“Still standing, about 11 feet now, but showing wear and tear,” she said.
Photos courtesy Cristina Grieg
The National Endowment for the Arts (NEA) announced 59 “Our Town” grant awards totaling more than $4.7 million, and an Arlington project is among the recipients.
Arlington Economic Development-Arlington Public Art has been granted $75,000 to develop a public art project in the planned Nauck Town Square, which is intended to be the anchor for the Nauck Village Center. The County Board must give final approval for the grant as a formality, and that’s expected in September.
“The residents of the Nauck Community are truly thankful to the National Endowment of the Arts for their grant to assist us in planning a Town Square where all can enjoy its benefits and especially learn the history of Arlington County’s oldest African American community dating back to 1844,” said Nauck Civic Association President Dr. Alfred O. Taylor, Jr.
The NEA received 254 applications from across the country for this year’s Our Town grants. Grant amounts ranged from $25,000 to $200,000 with a median grant amount of $50,000.
“It’s very competitive. We’re very excited to be one of 59 chosen from across the country,” said Public Art Administrator Angela Adams.
The Lucky Seven store, which closed after a fire last year, previously occupied the site but was torn down earlier this year. The county had purchased the property at 2406 S. Shirlington Road in 2010 for $1.4 million.
The square eventually will take up the entire block between 24th Road South and South Shirlington Road. The county website says, “It will serve as a gathering place for residents to host a variety of community events and an area to showcase the neighborhood’s rich cultural heritage with its collection of public art.”
Arlington Public Art has commissioned landscape architect and artist Walter Hood to devise the plaza’s final design. Hood will engage Nauck residents and community leaders in the design process to create a plaza that tells the story of the Nauck community and its heritage. Adams credits Hood’s involvement as one of the reasons the NEA considered Arlington for the grant.
“I think that what we’re going to get with Walter’s involvement is a very sophisticated design that continues to make great public spaces here looking contemporary and fresh, but also reflective of the community,” said Adams. “The Nauck community has waited a long time for this.”

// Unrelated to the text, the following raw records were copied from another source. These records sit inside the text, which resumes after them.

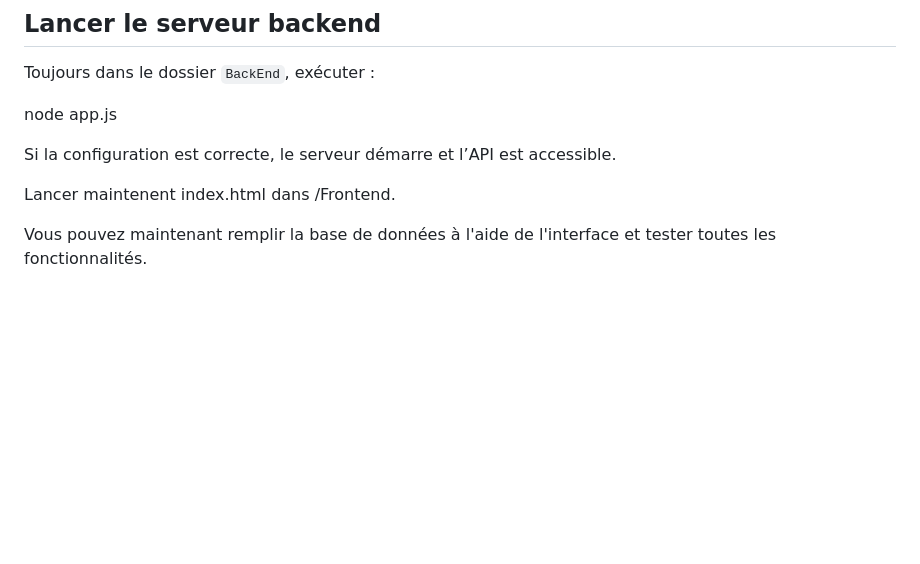
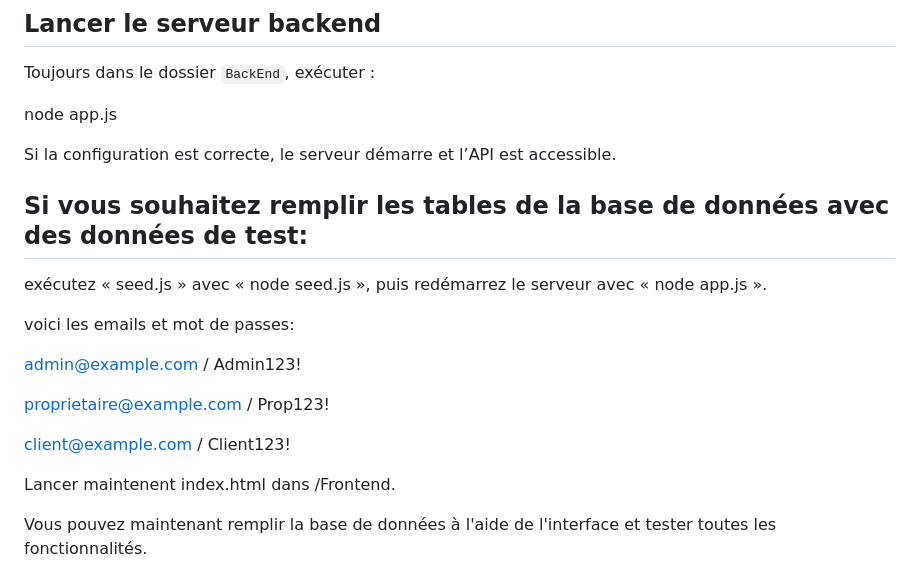
Before and after one commit to Souici-Amine/Projet-dev-web--reservation-salles, a Markdown page: README.md, the part around the change. GitHub-like rendering; blank space fills up the shorter version.

Commit message:
added instructions for auto populate db

```diff
--- a/README.md
+++ b/README.md
@@ -137,6 +137,19 @@ node app.js
 
 Si la configuration est correcte, le serveur démarre et l’API est accessible.
 
+## Si vous souhaitez remplir les tables de la base de données avec des données de test:
+
+exécutez « seed.js » avec « node seed.js », puis redémarrez le serveur avec « node app.js ».
+
+voici les emails et mot de passes:
+
+admin@example.com / Admin123!
+
+proprietaire@example.com / Prop123!
+
+client@example.com / Client123!
+
+
 Lancer maintenent index.html dans /Frontend.
 
 Vous pouvez maintenant remplir la base de données à l'aide de l'interface et tester toutes les fonctionnalités.
```
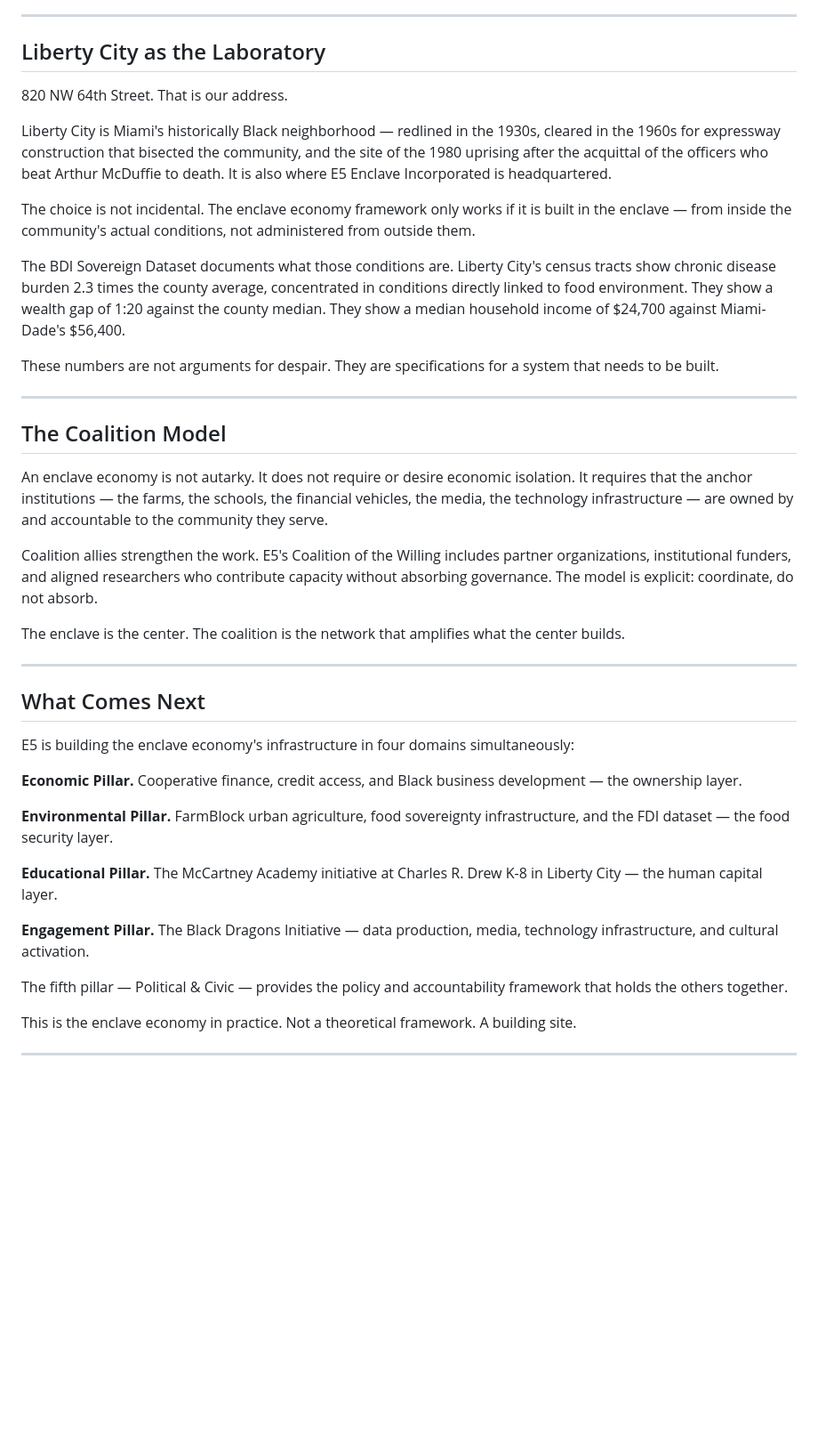
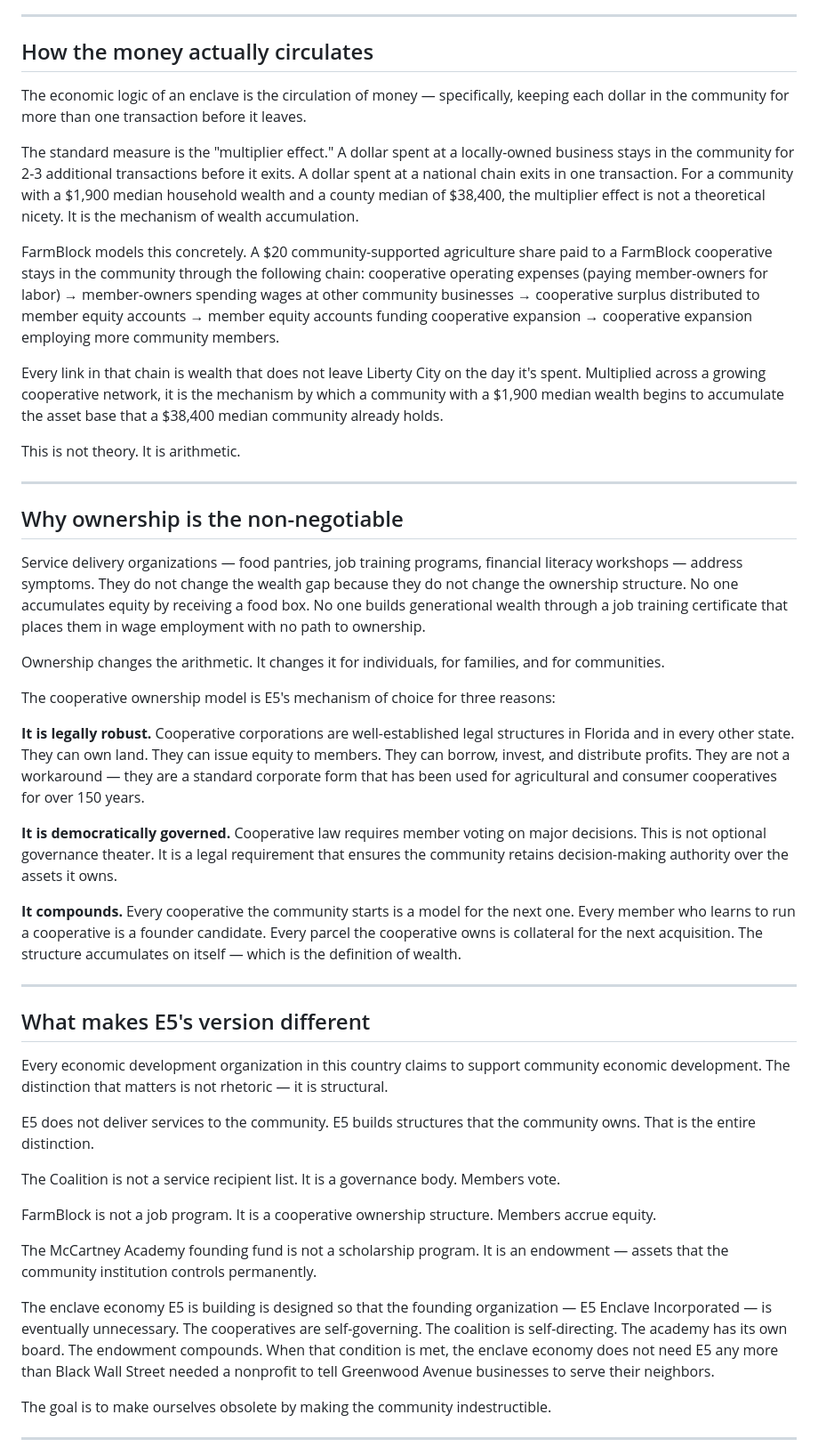
Before and after one commit to IAMGODIAM/e5-website, a Markdown page: src/blog/what-is-an-enclave-economy.md, the part around one of its changes. Shown at 89% size. Rendered like a GitHub page; blank space fills up the shorter version.

Commit message:
blog: Enclave Economy — expand to ~2,200w | LOGOS/Percy pass [sue-2026-0525]

```diff
--- a/src/blog/what-is-an-enclave-economy.md
+++ b/src/blog/what-is-an-enclave-economy.md
@@ -47,45 +49,51 @@ Cooperative ownership is the structural answer. When residents own the farms, th
 
 ---
 
-## Liberty City as the Laboratory
+## How the money actually circulates
 
-820 NW 64th Street. That is our address.
+The economic logic of an enclave is the circulation of money — specifically, keeping each dollar in the community for more than one transaction before it leaves.
 
-Liberty City is Miami's historically Black neighborhood — redlined in the 1930s, cleared in the 1960s for expressway construction that bisected the community, and the site of the 1980 uprising after the acquittal of the officers who beat Arthur McDuffie to death. It is also where E5 Enclave Incorporated is headquartered.
+The standard measure is the "multiplier effect." A dollar spent at a locally-owned business stays in the community for 2-3 additional transactions before it exits. A dollar spent at a national chain exits in one transaction. For a community with a $1,900 median household wealth and a county median of $38,400, the multiplier effect is not a theoretical nicety. It is the mechanism of wealth accumulation.
 
-The choice is not incidental. The enclave economy framework only works if it is built in the enclave — from inside the community's actual conditions, not administered from outside them.
+FarmBlock models this concretely. A $20 community-supported agriculture share paid to a FarmBlock cooperative stays in the community through the following chain: cooperative operating expenses (paying member-owners for labor) → member-owners spending wages at other community businesses → cooperative surplus distributed to member equity accounts → member equity accounts funding cooperative expansion → cooperative expansion employing more community members.
 
-The BDI Sovereign Dataset documents what those conditions are. Liberty City's census tracts show chronic disease burden 2.3 times the county average, concentrated in conditions directly linked to food environment. They show a wealth gap of 1:20 against the county median. They show a median household income of $24,700 against Miami-Dade's $56,400.
+Every link in that chain is wealth that does not leave Liberty City on the day it's spent. Multiplied across a growing cooperative network, it is the mechanism by which a community with a $1,900 median wealth begins to accumulate the asset base that a $38,400 median community already holds.
 
-These numbers are not arguments for despair. They are specifications for a system that needs to be built.
+This is not theory. It is arithmetic.
 
 ---
 
-## The Coalition Model
+## Why ownership is the non-negotiable
 
-An enclave economy is not autarky. It does not require or desire economic isolation. It requires that the anchor institutions — the farms, the schools, the financial vehicles, the media, the technology infrastructure — are owned by and accountable to the community they serve.
+Service delivery organizations — food pantries, job training programs, financial literacy workshops — address symptoms. They do not change the wealth gap because they do not change the ownership structure. No one accumulates equity by receiving a food box. No one builds generational wealth through a job training certificate that places them in wage employment with no path to ownership.
 
-Coalition allies strengthen the work. E5's Coalition of the Willing includes partner organizations, institutional funders, and aligned researchers who contribute capacity without absorbing governance. The model is explicit: coordinate, do not absorb.
+Ownership changes the arithmetic. It changes it for individuals, for families, and for communities.
 
-The enclave is the center. The coalition is the network that amplifies what the center builds.
+The cooperative ownership model is E5's mechanism of choice for three reasons:
+
+**It is legally robust.** Cooperative corporations are well-established legal structures in Florida and in every other state. They can own land. They can issue equity to members. They can borrow, invest, and distribute profits. They are not a workaround — they are a standard corporate form that has been used for agricultural and consumer cooperatives for over 150 years.
+
+**It is democratically governed.** Cooperative law requires member voting on major decisions. This is not optional governance theater. It is a legal requirement that ensures the community retains decision-making authority over the assets it owns.
+
+**It compounds.** Every cooperative the community starts is a model for the next one. Every member who learns to run a cooperative is a founder candidate. Every parcel the cooperative owns is collateral for the next acquisition. The structure accumulates on itself — which is the definition of wealth.
 
 ---
 
-## What Comes Next
+## What makes E5's version different
 
-E5 is building the enclave economy's infrastructure in four domains simultaneously:
+Every economic development organization in this country claims to support community economic development. The distinction that matters is not rhetoric — it is structural.
 
-**Economic Pillar.** Cooperative finance, credit access, and Black business development — the ownership layer.
+E5 does not deliver services to the community. E5 builds structures that the community owns. That is the entire distinction.
 
-**Environmental Pillar.** FarmBlock urban agriculture, food sovereignty infrastructure, and the FDI dataset — the food security layer.
+The Coalition is not a service recipient list. It is a governance body. Members vote.
 
-**Educational Pillar.** The McCartney Academy initiative at Charles R. Drew K-8 in Liberty City — the human capital layer.
+FarmBlock is not a job program. It is a cooperative ownership structure. Members accrue equity.
 
-**Engagement Pillar.** The Black Dragons Initiative — data production, media, technology infrastructure, and cultural activation.
+The McCartney Academy founding fund is not a scholarship program. It is an endowment — assets that the community institution controls permanently.
 
-The fifth pillar — Political & Civic — provides the policy and accountability framework that holds the others together.
+The enclave economy E5 is building is designed so that the founding organization — E5 Enclave Incorporated — is eventually unnecessary. The cooperatives are self-governing. The coalition is self-directing. The academy has its own board. The endowment compounds. When that condition is met, the enclave economy does not need E5 any more than Black Wall Street needed a nonprofit to tell Greenwood Avenue businesses to serve their neighbors.
 
-This is the enclave economy in practice. Not a theoretical framework. A building site.
+The goal is to make ourselves obsolete by making the community indestructible.
 
 ---
 
```
Also changed, not shown: other parts of src/blog/what-is-an-enclave-economy.md (+42 -22 lines).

Community meetings to discuss the design of the project are expected to start this fall and go into next year. Construction is expected to begin in 2015.
“The County is looking forward to engaging Nauck residents and community leaders in the process of designing the plaza and art elements,” said Helen Duong with the Arlington County Department of Community Planning, Housing and Development.